(Hand model, Kerri Unverferth-Romes)
We use our hands all day, every day. Sometimes the things we do are repetitive, which puts us at greater risk for CTS.
You can reduce your risk by taking a few simple steps.
1. Exercise keeps our muscles strong.
2. Stretching keeps our muscles flexible.
3. Arrange your work space to be more ergonomic.
4. Proper body mechanics. Don't slouch. If your shoulders roll forward you can compress nerves in your neck which can affect your arms, wrists, and hands.
5. Take frequent breaks.
6. Relax your grip.
7. Slowly roll your wrist 10 times in each direction. (You might feel a slight popping) This will help put mobility and circulation back in your wrist.
8. Use one hand to gently pull your fingers back on the other hand - not to the point they hurt.
9. Press your hand down to a 90 degree angle - again, not to the point it hurts.
10.) If you use a keyboard keep it at elbow height or slightly lower.
(A more aged hand, belonging to yes...me)

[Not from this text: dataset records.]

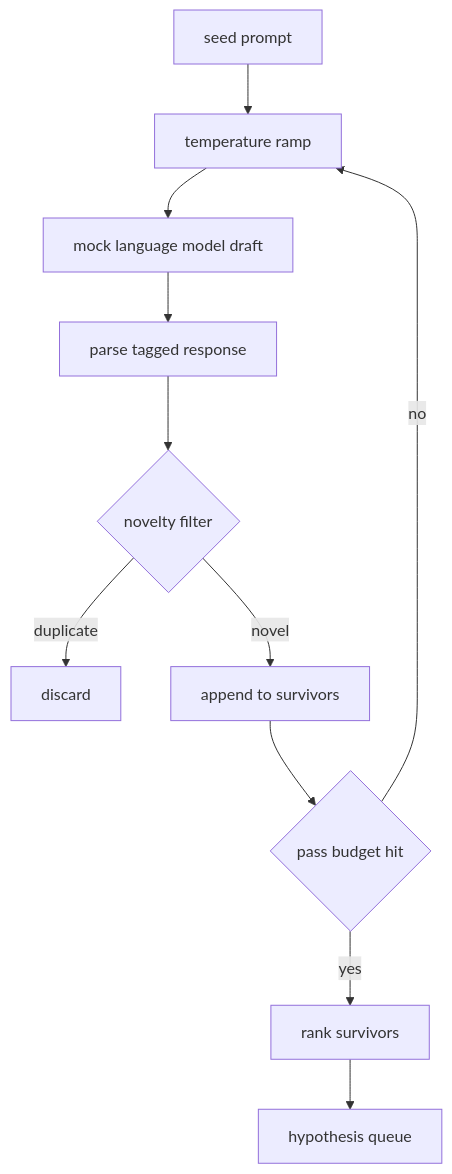
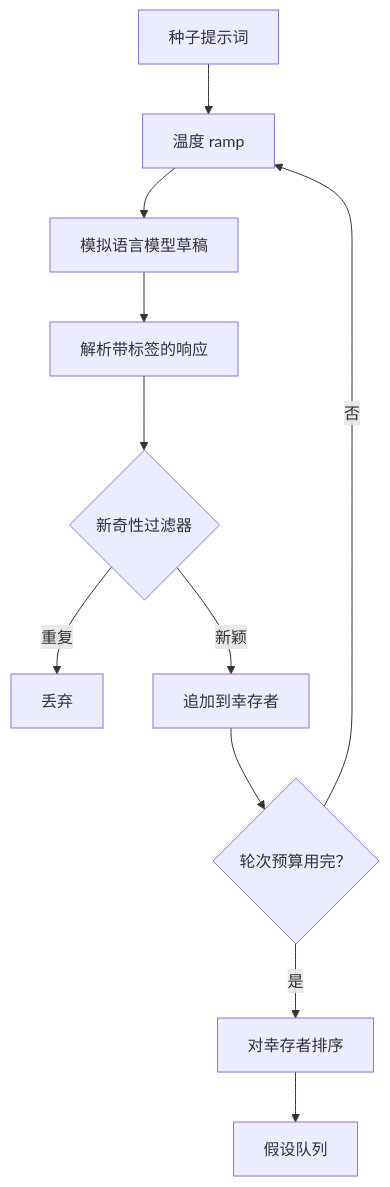
Before and after one commit to guangningsun/ailearning: the diagram in lessons/19-capstone-projects/50-hypothesis-generator/docs/zh.md, drawn with Mermaid. The commit also changed other lines of this file and 85 other files, not shown here.

````diff
--- a/lessons/19-capstone-projects/50-hypothesis-generator/docs/zh.md
+++ b/lessons/19-capstone-projects/50-hypothesis-generator/docs/zh.md
@@ -46,13 +47,13 @@
 ```mermaid
 flowchart TD
-    A[seed prompt] --> B[temperature ramp]
-    B --> C[mock language model draft]
-    C --> D[parse tagged response]
-    D --> E{novelty filter}
-    E -- duplicate --> F[discard]
-    E -- novel --> G[append to survivors]
-    G --> H{pass budget hit}
-    H -- no --> B
-    H -- yes --> I[rank survivors]
-    I --> J[hypothesis queue]
+    A[种子提示词] --> B[温度 ramp]
+    B --> C[模拟语言模型草稿]
+    C --> D[解析带标签的响应]
+    D --> E{新奇性过滤器}
+    E -- 重复 --> F[丢弃]
+    E -- 新颖 --> G[追加到幸存者]
+    G --> H{轮次预算用完？}
+    H -- 否 --> B
+    H -- 是 --> I[对幸存者排序]
+    I --> J[假设队列]
 ```
````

Signs of possible carpal tunnel syndrome -- tingling, numbness, weakness or pain in the fingers, thumb, or hand and occasionally spreading up the arm. These symptoms occur where there is pressure on the median nerve.
Sometimes the symptoms are temporary. If they linger, see your doctor to prevent permanent damage.
Be kind to your hands and wrists by giving them a break from time to time!
** disclaimer -- I'm in no way associated with the medical community. The information in this post are tidbits I've collected either through reading or conversations. **